- [TASK TO COMPLETE]:
Locate each line below that includes "joined" and reproduce it.

- [MATERIAL PROVIDED]:
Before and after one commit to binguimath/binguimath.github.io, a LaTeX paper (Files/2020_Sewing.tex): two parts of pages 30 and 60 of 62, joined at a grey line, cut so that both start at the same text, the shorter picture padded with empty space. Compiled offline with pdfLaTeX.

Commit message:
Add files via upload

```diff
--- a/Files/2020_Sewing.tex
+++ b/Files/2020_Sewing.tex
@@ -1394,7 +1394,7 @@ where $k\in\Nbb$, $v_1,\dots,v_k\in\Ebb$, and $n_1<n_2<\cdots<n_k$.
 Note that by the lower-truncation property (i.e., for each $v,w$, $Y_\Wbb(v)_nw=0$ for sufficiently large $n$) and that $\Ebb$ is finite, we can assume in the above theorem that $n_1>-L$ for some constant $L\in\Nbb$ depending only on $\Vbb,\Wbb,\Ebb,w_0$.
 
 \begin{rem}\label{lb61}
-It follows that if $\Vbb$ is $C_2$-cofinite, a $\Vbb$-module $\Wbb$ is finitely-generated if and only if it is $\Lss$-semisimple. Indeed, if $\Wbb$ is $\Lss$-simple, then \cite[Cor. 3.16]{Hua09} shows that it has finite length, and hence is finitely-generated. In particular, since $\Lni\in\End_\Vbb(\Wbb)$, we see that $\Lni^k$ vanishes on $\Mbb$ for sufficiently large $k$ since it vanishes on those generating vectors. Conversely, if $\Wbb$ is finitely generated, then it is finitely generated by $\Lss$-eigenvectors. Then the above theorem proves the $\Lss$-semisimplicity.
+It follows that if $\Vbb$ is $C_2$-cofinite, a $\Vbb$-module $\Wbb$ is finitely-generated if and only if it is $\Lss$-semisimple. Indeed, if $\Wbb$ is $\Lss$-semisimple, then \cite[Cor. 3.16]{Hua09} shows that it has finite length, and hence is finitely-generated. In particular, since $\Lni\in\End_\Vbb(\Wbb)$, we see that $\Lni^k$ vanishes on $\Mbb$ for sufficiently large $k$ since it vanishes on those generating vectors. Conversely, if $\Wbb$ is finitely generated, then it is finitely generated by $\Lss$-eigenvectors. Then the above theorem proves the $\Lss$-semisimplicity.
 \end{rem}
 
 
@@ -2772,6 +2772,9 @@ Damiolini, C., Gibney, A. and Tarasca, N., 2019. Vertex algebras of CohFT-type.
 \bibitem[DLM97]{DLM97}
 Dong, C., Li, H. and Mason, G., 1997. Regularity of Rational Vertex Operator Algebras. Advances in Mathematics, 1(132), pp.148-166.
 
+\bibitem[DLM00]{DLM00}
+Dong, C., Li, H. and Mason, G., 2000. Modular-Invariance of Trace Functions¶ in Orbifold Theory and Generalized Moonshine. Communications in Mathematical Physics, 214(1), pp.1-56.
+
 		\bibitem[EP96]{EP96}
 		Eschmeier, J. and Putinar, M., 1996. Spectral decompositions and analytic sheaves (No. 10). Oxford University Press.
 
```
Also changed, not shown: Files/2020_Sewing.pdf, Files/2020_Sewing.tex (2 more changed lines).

* * *

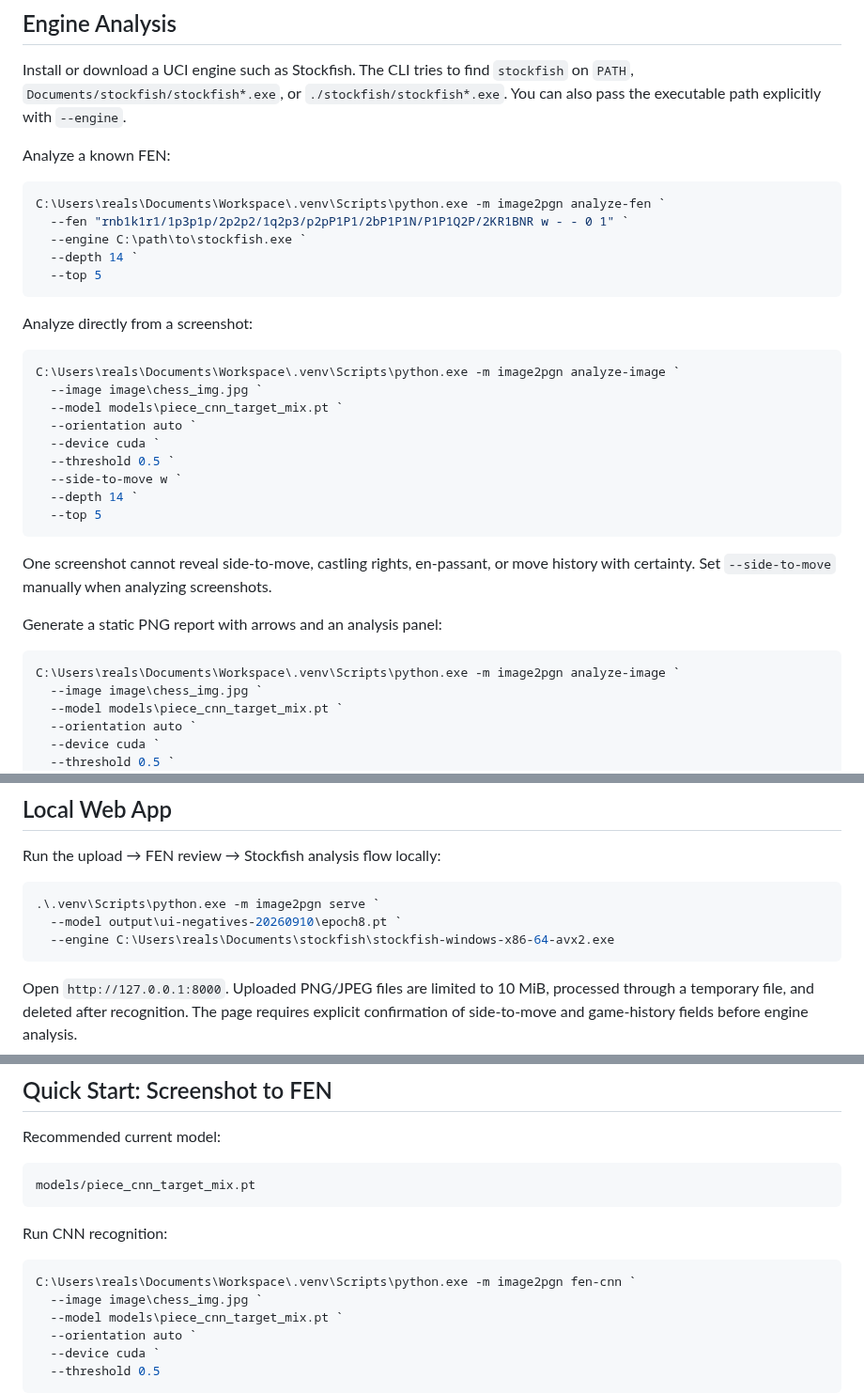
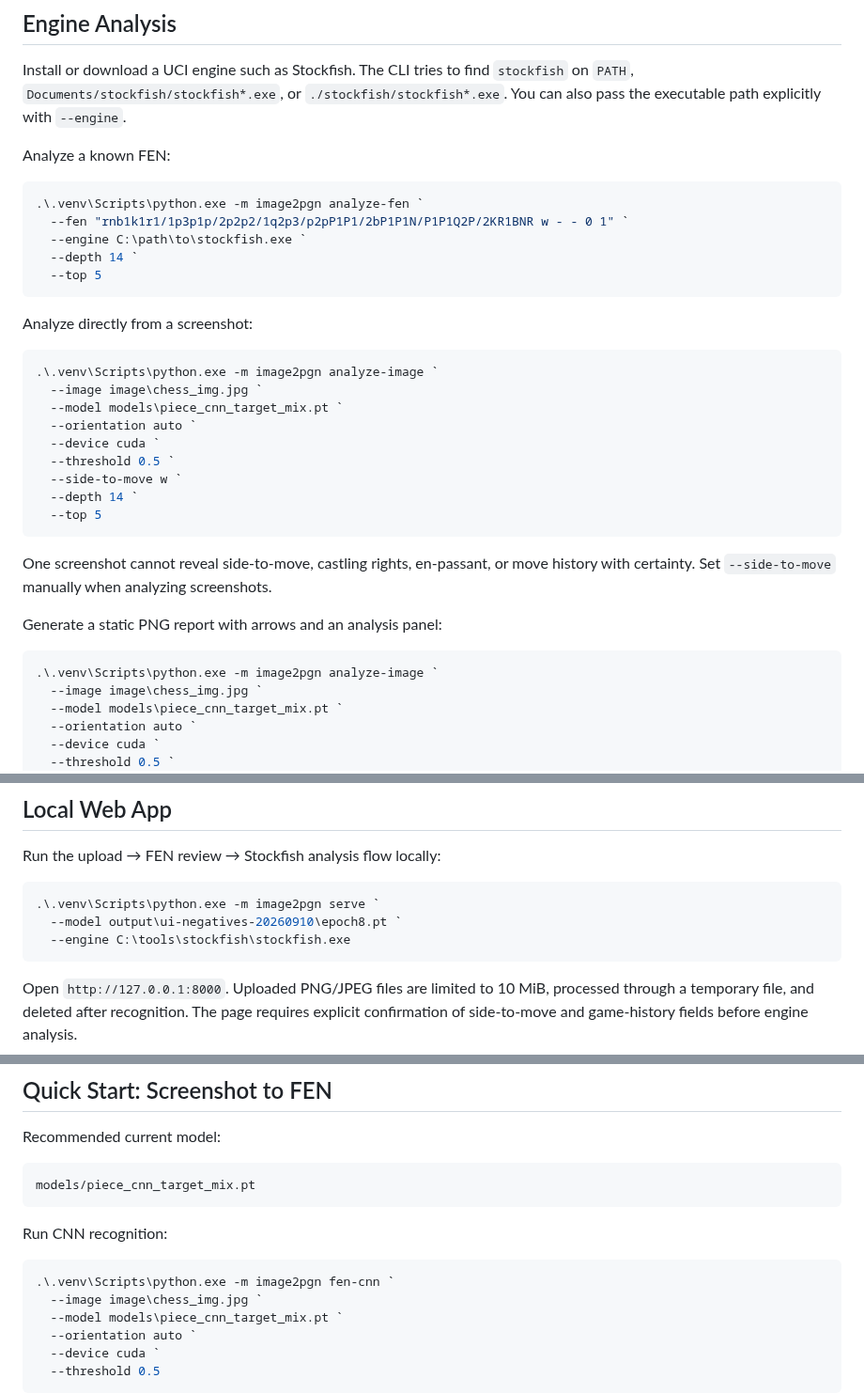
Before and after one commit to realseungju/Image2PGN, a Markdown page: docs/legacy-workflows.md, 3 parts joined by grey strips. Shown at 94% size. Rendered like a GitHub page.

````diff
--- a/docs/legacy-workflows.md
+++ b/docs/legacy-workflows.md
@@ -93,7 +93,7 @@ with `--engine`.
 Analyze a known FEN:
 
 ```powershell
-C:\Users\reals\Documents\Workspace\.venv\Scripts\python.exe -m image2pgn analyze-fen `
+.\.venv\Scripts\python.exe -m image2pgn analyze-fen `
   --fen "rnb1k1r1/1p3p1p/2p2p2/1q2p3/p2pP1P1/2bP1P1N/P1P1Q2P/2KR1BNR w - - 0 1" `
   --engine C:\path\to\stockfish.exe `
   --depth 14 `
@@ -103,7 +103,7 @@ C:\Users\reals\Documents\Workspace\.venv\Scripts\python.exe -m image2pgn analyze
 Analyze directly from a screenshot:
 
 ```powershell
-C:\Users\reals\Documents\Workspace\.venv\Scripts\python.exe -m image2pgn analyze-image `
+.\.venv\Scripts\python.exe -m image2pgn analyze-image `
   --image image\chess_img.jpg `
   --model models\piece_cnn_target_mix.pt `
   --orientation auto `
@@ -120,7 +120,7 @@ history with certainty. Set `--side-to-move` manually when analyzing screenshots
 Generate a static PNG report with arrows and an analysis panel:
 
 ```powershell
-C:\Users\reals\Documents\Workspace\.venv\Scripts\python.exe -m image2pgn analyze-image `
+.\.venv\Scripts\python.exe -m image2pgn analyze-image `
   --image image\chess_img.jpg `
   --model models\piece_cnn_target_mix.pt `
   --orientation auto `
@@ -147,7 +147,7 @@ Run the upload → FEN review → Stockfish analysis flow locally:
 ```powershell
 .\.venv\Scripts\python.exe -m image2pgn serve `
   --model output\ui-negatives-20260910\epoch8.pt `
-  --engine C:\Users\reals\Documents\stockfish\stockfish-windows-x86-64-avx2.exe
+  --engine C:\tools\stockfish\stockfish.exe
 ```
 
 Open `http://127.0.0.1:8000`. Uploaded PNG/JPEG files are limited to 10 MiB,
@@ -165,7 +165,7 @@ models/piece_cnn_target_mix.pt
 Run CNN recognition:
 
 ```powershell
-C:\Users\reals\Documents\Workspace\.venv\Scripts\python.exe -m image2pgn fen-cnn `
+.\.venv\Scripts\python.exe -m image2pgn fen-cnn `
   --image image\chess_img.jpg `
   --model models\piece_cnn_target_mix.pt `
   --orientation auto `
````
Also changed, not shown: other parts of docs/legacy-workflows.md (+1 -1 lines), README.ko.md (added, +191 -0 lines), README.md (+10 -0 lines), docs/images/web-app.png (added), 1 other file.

- [EXERCISE RESPONSE]:
Before and after one commit to binguimath/binguimath.github.io, a LaTeX paper (Files/2020_Sewing.tex): two parts of pages 30 and 60 of 62, joined at a grey line, cut so that both start at the same text, the shorter picture padded with empty space. Compiled offline with pdfLaTeX.
Before and after one commit to realseungju/Image2PGN, a Markdown page: docs/legacy-workflows.md, 3 parts joined by grey strips. Shown at 94% size. Rendered like a GitHub page.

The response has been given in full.